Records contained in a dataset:

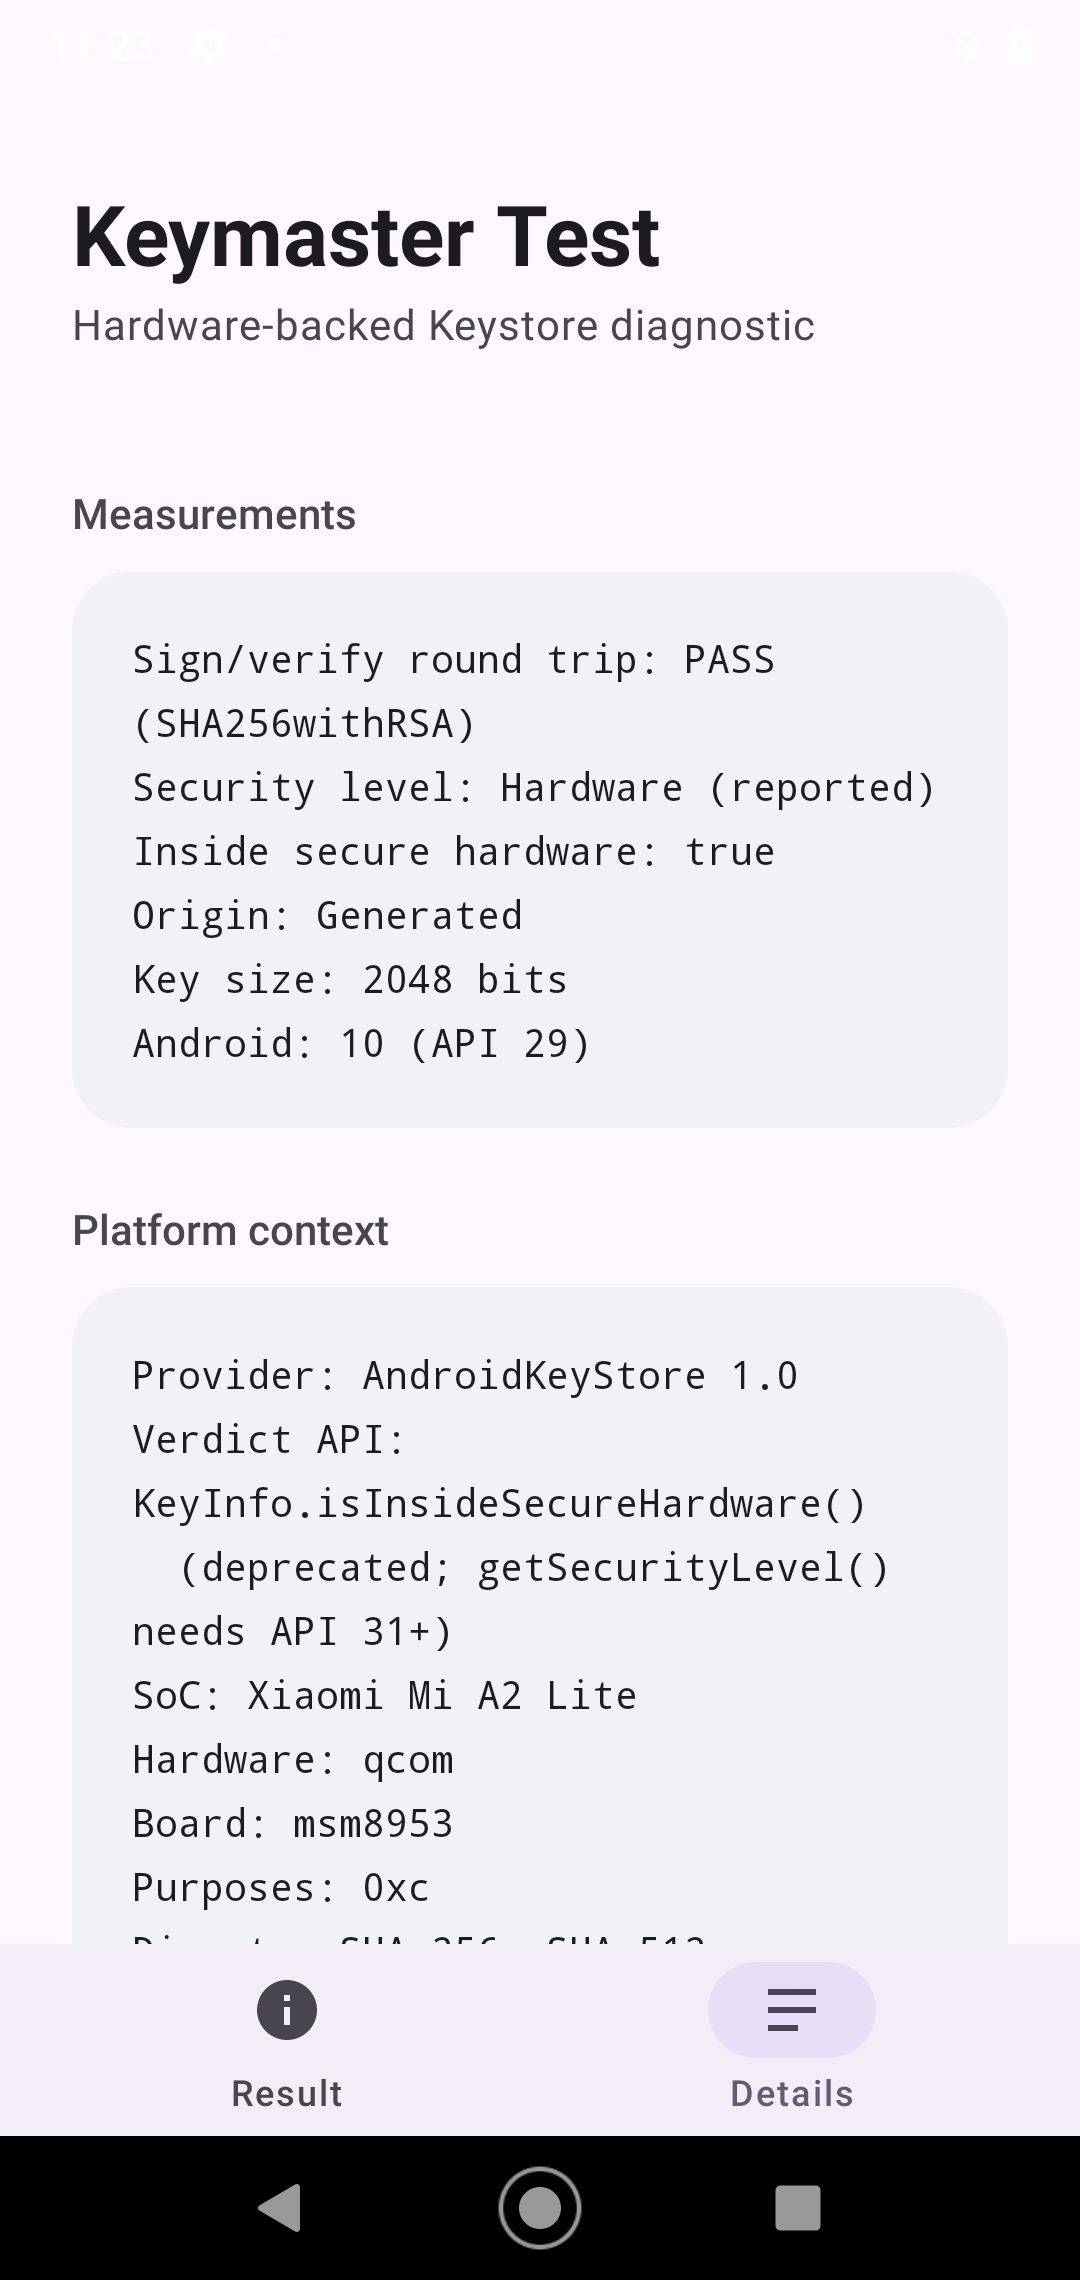
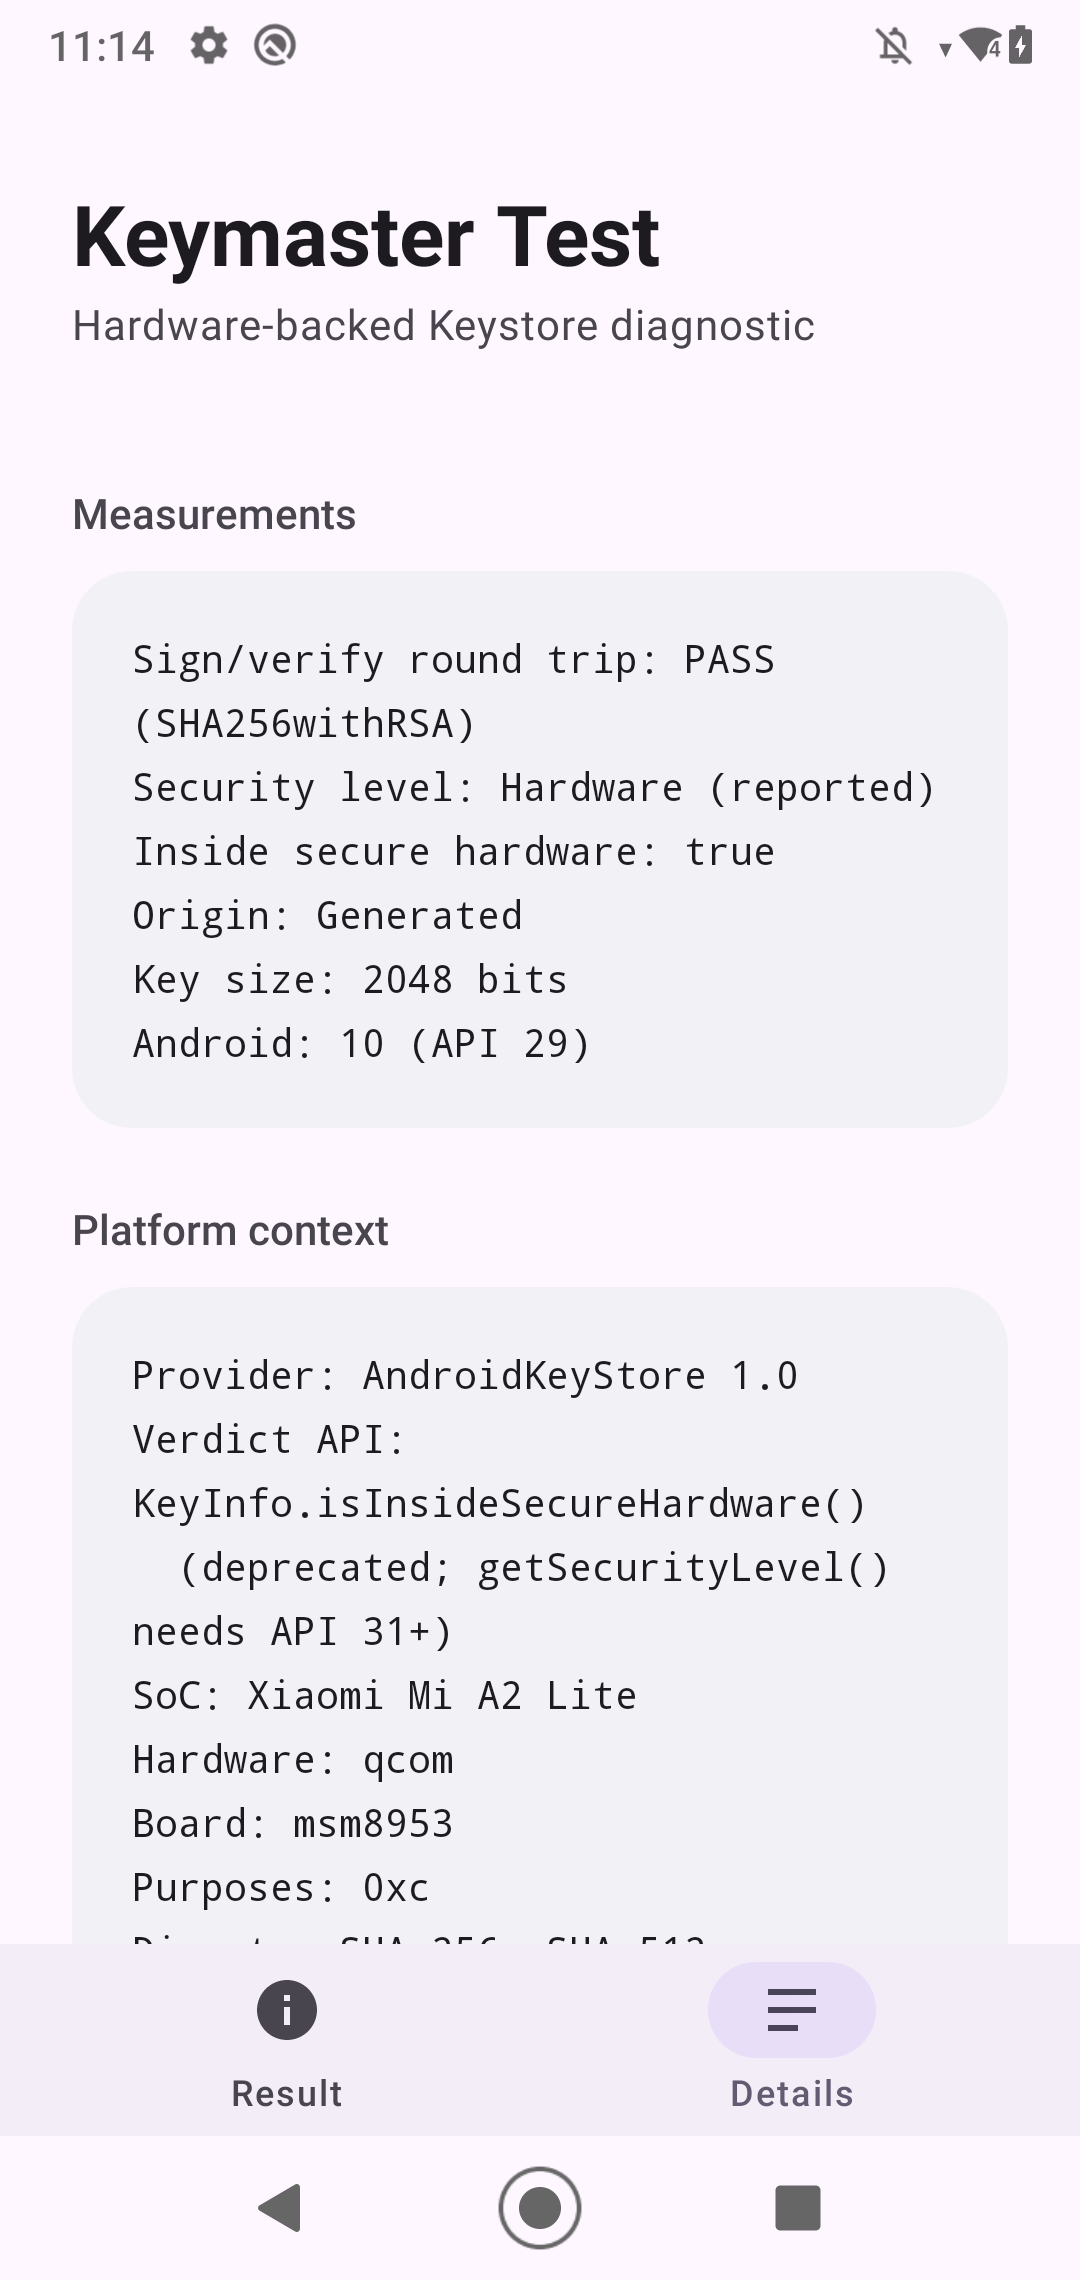
Fix system bar appearance in light mode and bump to 1.1.0
Both system bars sit on the app's light surface but were drawn as if
the app were dark: the status bar had light icons on a light background,
so the clock and battery were unreadable, and the navigation bar was
pure black because android:navigationBarColor was never set at all.

Set navigationBarColor alongside the existing statusBarColor, and move
the WindowInsetsControllerCompat call to after setContentView, since the
light-icon flags only stick once the decor view is attached. The theme
sets neither flag on its own.

Also renders the expanded "Show full error" detail in monospace, which
suits an exception chain better than the proportional body style.

Bumps versionCode to 5 and versionName to 1.1.0.

diff --git a/app/src/main/java/io/github/nezjusz/keymastertest/MainActivity.java b/app/src/main/java/io/github/nezjusz/keymastertest/MainActivity.java
@@ -15,6 +15,8 @@ import androidx.annotation.DrawableRes;
 import androidx.annotation.StringRes;
 import androidx.appcompat.app.AppCompatActivity;
 import androidx.core.content.ContextCompat;
+import androidx.core.view.WindowCompat;
+import androidx.core.view.WindowInsetsControllerCompat;
 
 import com.google.android.material.bottomnavigation.BottomNavigationView;
 import com.google.android.material.button.MaterialButton;
@@ -76,6 +78,7 @@ public class MainActivity extends AppCompatActivity {
         super.onCreate(savedInstanceState);
         DynamicColors.applyToActivityIfAvailable(this);
         setContentView(R.layout.activity_main);
+        applySystemBarAppearance();
 
         loading = findViewById(R.id.loading);
         resultTab = findViewById(R.id.result_tab);
@@ -119,6 +122,21 @@ public class MainActivity extends AppCompatActivity {
         boolean showResult = itemId == R.id.nav_result;
         resultTab.setVisibility(showResult ? View.VISIBLE : View.GONE);
         detailsTab.setVisibility(showResult ? View.GONE : View.VISIBLE);
+    }
+
+    /**
+     * Both system bars sit on the app's light surface, so their icons have to be dark to stay
+     * readable. The Material DayNight theme sets neither flag, and the insets controller only
+     * takes effect once the decor view is attached, so this runs after setContentView.
+     */
+    private void applySystemBarAppearance() {
+        int nightMask = getResources().getConfiguration().uiMode
+                & android.content.res.Configuration.UI_MODE_NIGHT_MASK;
+        boolean light = nightMask != android.content.res.Configuration.UI_MODE_NIGHT_YES;
+        WindowInsetsControllerCompat controller =
+                WindowCompat.getInsetsController(getWindow(), getWindow().getDecorView());
+        controller.setAppearanceLightStatusBars(light);
+        controller.setAppearanceLightNavigationBars(light);
     }
 
     @Override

* **Your instructions**
Within the entries, find all lines holding "Both" and copy each one.

* **Solution below**
Both system bars sit on the app's light surface but were drawn as if
+     * Both system bars sit on the app's light surface, so their icons have to be dark to stay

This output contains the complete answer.